For the most part, the crowd attending the recent launch of Paper Monument’s pamphlet “I Like Your Work: Art and Etiquette” were polite indeed–a relief for an elbow-averse attendee squished into a dimly lit artist space in Brooklyn. To explain the nature of this politesse, to unpack the intricacies of class, affect and social rank at play in the overheated yoga studio, could span volumes. So it is a clever feat to boil this insight down into a trim monograph.
The result is hilarious and surprisingly useful. It turns out that the proper number of air-kisses to dispense is a mystery to everyone. At art openings, courtesy dictates embargoing cruel comments for a distance of six blocks. Descriptions of etiquette breaches are excruciating to imagine, but addictive to read: a performance piece throws sawdust on a mentally disabled man, who has a fit before being led away by the gallerist; an unknown visitor devours an artist’s personal pizza pie; a collector’s daughter rubs out her cigarette on her stepfather’s Mondrian (after calling her own mother a “fat whore”).

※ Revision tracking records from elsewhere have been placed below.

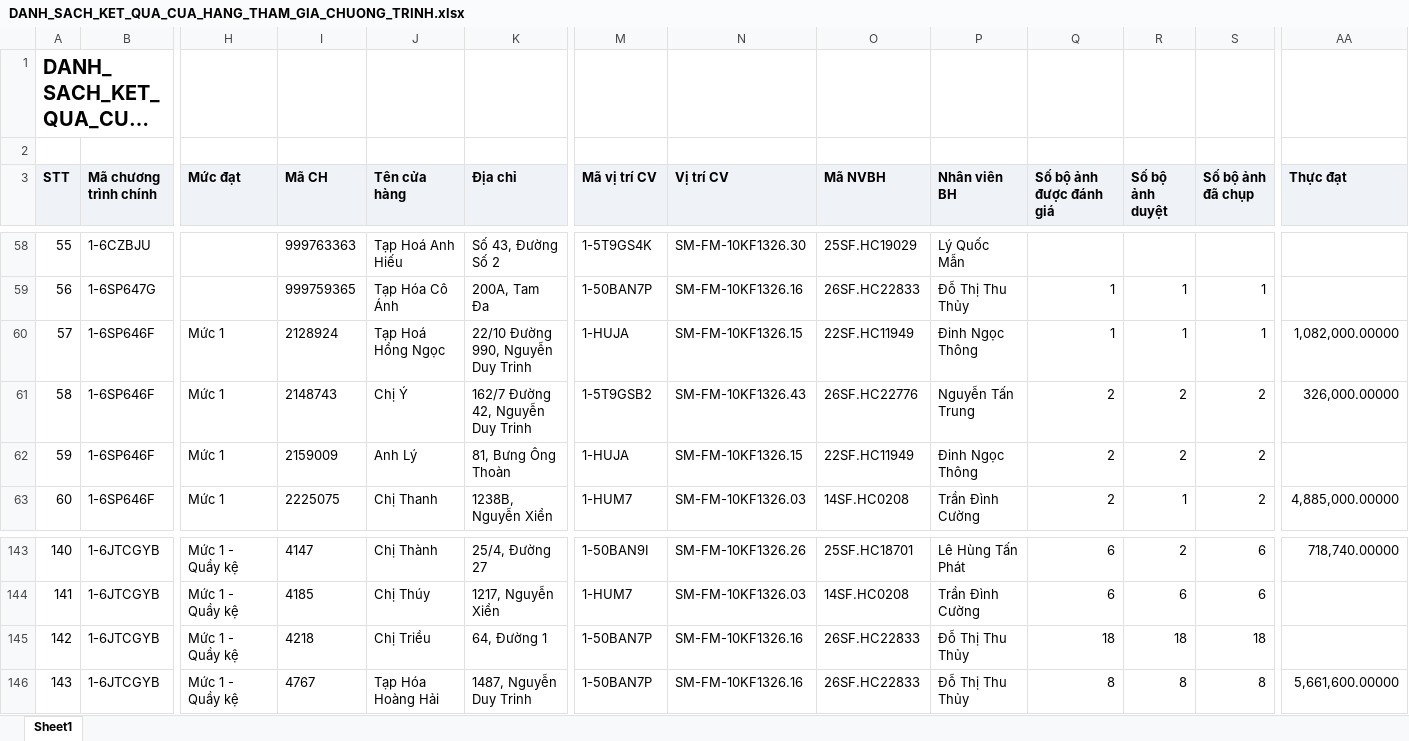
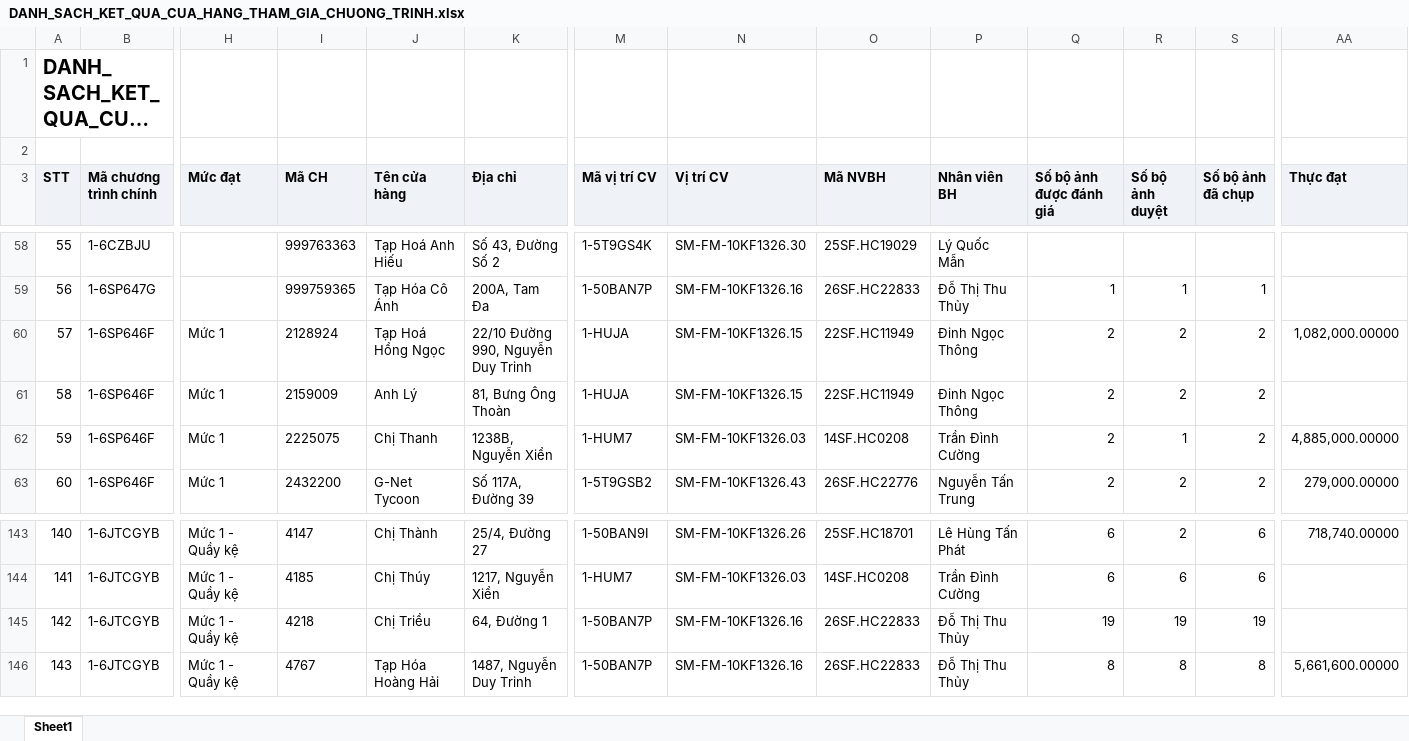
Before and after one commit to Tantt2026/Vyntt_Dashboard, an Excel workbook: data/Thang11/DANH_SACH_KET_QUA_CUA_HANG_THAM_GIA_CHUONG_TRINH.xlsx, sheet Sheet1, drawn as a sheet; only a part is shown, gaps mark what is left out; long unchanged cells end in …; values as stored, in another font and other column widths than the file's, no borders; the diff covers the shown part only; the diff names each change by its address in the sheet, - before the commit and + after, or states it on an @@ line.

```diff
--- a/data/Thang11/DANH_SACH_KET_QUA_CUA_HANG_THAM_GIA_CHUONG_TRINH.xlsx (sheet Sheet1)
+++ b/data/Thang11/DANH_SACH_KET_QUA_CUA_HANG_THAM_GIA_CHUONG_TRINH.xlsx (sheet Sheet1)
-Q60 (Số bộ ảnh được đánh giá): 1
+Q60 (Số bộ ảnh được đánh giá): 2
-R60 (Số bộ ảnh duyệt): 1
+R60 (Số bộ ảnh duyệt): 2
-S60 (Số bộ ảnh đã chụp): 1
+S60 (Số bộ ảnh đã chụp): 2
-I61 (Mã CH): 2148743
+I61 (Mã CH): 2159009
-J61 (Tên cửa hàng): Chị Ý
+J61 (Tên cửa hàng): Anh Lý
-K61 (Địa chỉ): 162/7 Đường 42, Nguyễn Duy Trinh
+K61 (Địa chỉ): 81, Bưng Ông Thoàn
-M61 (Mã vị trí CV): 1-5T9GSB2
+M61 (Mã vị trí CV): 1-HUJA
-N61 (Vị trí CV): SM-FM-10KF1326.43
+N61 (Vị trí CV): SM-FM-10KF1326.15
-O61 (Mã NVBH): 26SF.HC22776
+O61 (Mã NVBH): 22SF.HC11949
-P61 (Nhân viên BH): Nguyễn Tấn Trung
+P61 (Nhân viên BH): Đinh Ngọc Thông
-AA61 (Thực đạt): 326,000.00000
+AA61 (Thực đạt): (empty)
-I62 (Mã CH): 2159009
+I62 (Mã CH): 2225075
-J62 (Tên cửa hàng): Anh Lý
+J62 (Tên cửa hàng): Chị Thanh
-K62 (Địa chỉ): 81, Bưng Ông Thoàn
+K62 (Địa chỉ): 1238B, Nguyễn Xiển
-M62 (Mã vị trí CV): 1-HUJA
+M62 (Mã vị trí CV): 1-HUM7
-N62 (Vị trí CV): SM-FM-10KF1326.15
+N62 (Vị trí CV): SM-FM-10KF1326.03
-O62 (Mã NVBH): 22SF.HC11949
+O62 (Mã NVBH): 14SF.HC0208
-P62 (Nhân viên BH): Đinh Ngọc Thông
+P62 (Nhân viên BH): Trần Đình Cường
-R62 (Số bộ ảnh duyệt): 2
+R62 (Số bộ ảnh duyệt): 1
-AA62 (Thực đạt): (empty)
+AA62 (Thực đạt): 4,885,000.00000
-I63 (Mã CH): 2225075
+I63 (Mã CH): 2432200
-J63 (Tên cửa hàng): Chị Thanh
+J63 (Tên cửa hàng): G-Net Tycoon
-K63 (Địa chỉ): 1238B, Nguyễn Xiển
+K63 (Địa chỉ): Số 117A, Đường 39
-M63 (Mã vị trí CV): 1-HUM7
+M63 (Mã vị trí CV): 1-5T9GSB2
-N63 (Vị trí CV): SM-FM-10KF1326.03
+N63 (Vị trí CV): SM-FM-10KF1326.43
-O63 (Mã NVBH): 14SF.HC0208
+O63 (Mã NVBH): 26SF.HC22776
-P63 (Nhân viên BH): Trần Đình Cường
+P63 (Nhân viên BH): Nguyễn Tấn Trung
-R63 (Số bộ ảnh duyệt): 1
+R63 (Số bộ ảnh duyệt): 2
-AA63 (Thực đạt): 4,885,000.00000
+AA63 (Thực đạt): 279,000.00000
-Q145 (Số bộ ảnh được đánh giá): 18
+Q145 (Số bộ ảnh được đánh giá): 19
-R145 (Số bộ ảnh duyệt): 18
+R145 (Số bộ ảnh duyệt): 19
-S145 (Số bộ ảnh đã chụp): 18
+S145 (Số bộ ảnh đã chụp): 19
```
Also changed, not shown: 552 edited cells elsewhere in this sheet, data/Thang11/DanhSachLichViengTham.xlsx, data/Thang11/DanhSachXetBoHinhTrungBay.xlsx, 3 other files.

Other breaches are more prosaic. Is it really so excruciating to have a famous photographer confuse you for a caterer? Should you only go to openings if you are invited? Occasionally an interviewee is either too glib or too obtuse to be worth reading, but such speed bumps are easily skipped or skimmed. And it is worth it for such gems as Dike Blair’s admission that she “somehow imagined it was permissible" when, as an art student, she chose to ring up Rosemarie Castoro at 8:30 on a Sunday morning to introduce herself. She asked if it was okay to pop up and see what was cooking in the studio, and brought a piece of her own work as a gift--a supreme imposition in real-estate scarce New York City.

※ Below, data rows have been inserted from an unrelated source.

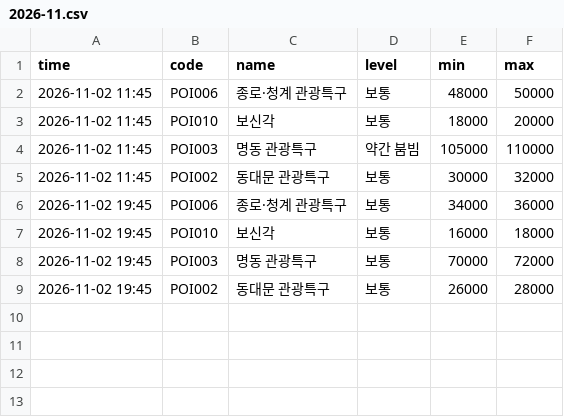
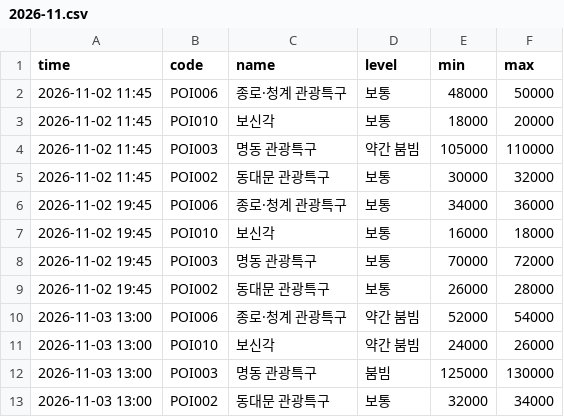
Before and after one commit to hoohdini/KR_Lunch, a CSV file: data/history/2026-11.csv, drawn as a sheet.

```diff
--- a/data/history/2026-11.csv
+++ b/data/history/2026-11.csv
@@ -9 +9,5 @@ time,code,name,level,min,max
 2026-11-02 19:45,POI002,동대문 관광특구,보통,26000,28000
+2026-11-03 13:00,POI006,종로·청계 관광특구,약간 붐빔,52000,54000
+2026-11-03 13:00,POI010,보신각,약간 붐빔,24000,26000
+2026-11-03 13:00,POI003,명동 관광특구,붐빔,125000,130000
+2026-11-03 13:00,POI002,동대문 관광특구,보통,32000,34000
```
Also changed, not shown: 1 other file.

For an art-world outsider the pamphlet is worth a read for an occasional glimpse at the mechanics of selection and reification. For example, Andrew Berardini, a critic, describes the Whitney Museum's culling process for its Biennale, whereby curators visiting artists' studios operate in sphinx-like ways, speaking to artists rarely (only to ask where they had gone to school), and concealing the path that led to their door (‘We have our ways"). "Where these rules came from I can’t say," admits Berardini, "but they seem so rigid that somebody, somewhere had to make them up.”

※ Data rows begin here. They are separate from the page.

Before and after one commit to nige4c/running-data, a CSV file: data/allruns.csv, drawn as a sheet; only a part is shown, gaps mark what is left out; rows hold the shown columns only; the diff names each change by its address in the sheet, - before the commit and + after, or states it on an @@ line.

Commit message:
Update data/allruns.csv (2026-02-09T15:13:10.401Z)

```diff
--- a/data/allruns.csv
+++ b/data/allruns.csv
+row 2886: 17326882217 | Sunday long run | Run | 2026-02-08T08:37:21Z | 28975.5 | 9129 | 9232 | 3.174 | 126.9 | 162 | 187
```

“I Like Your Work: Art and Etiquette” is very entertaining. As a periodical, Paper Monument is attempting something tricky, wobbling forward as a literary journal dedicated to art. The wit and pizzazz of this pamphlet suggest it might make sense for the magazine to loosen its collar a bit. It may then be able to become what is so sorely needed: a young, fresh update of Artforum and its art-world ilk.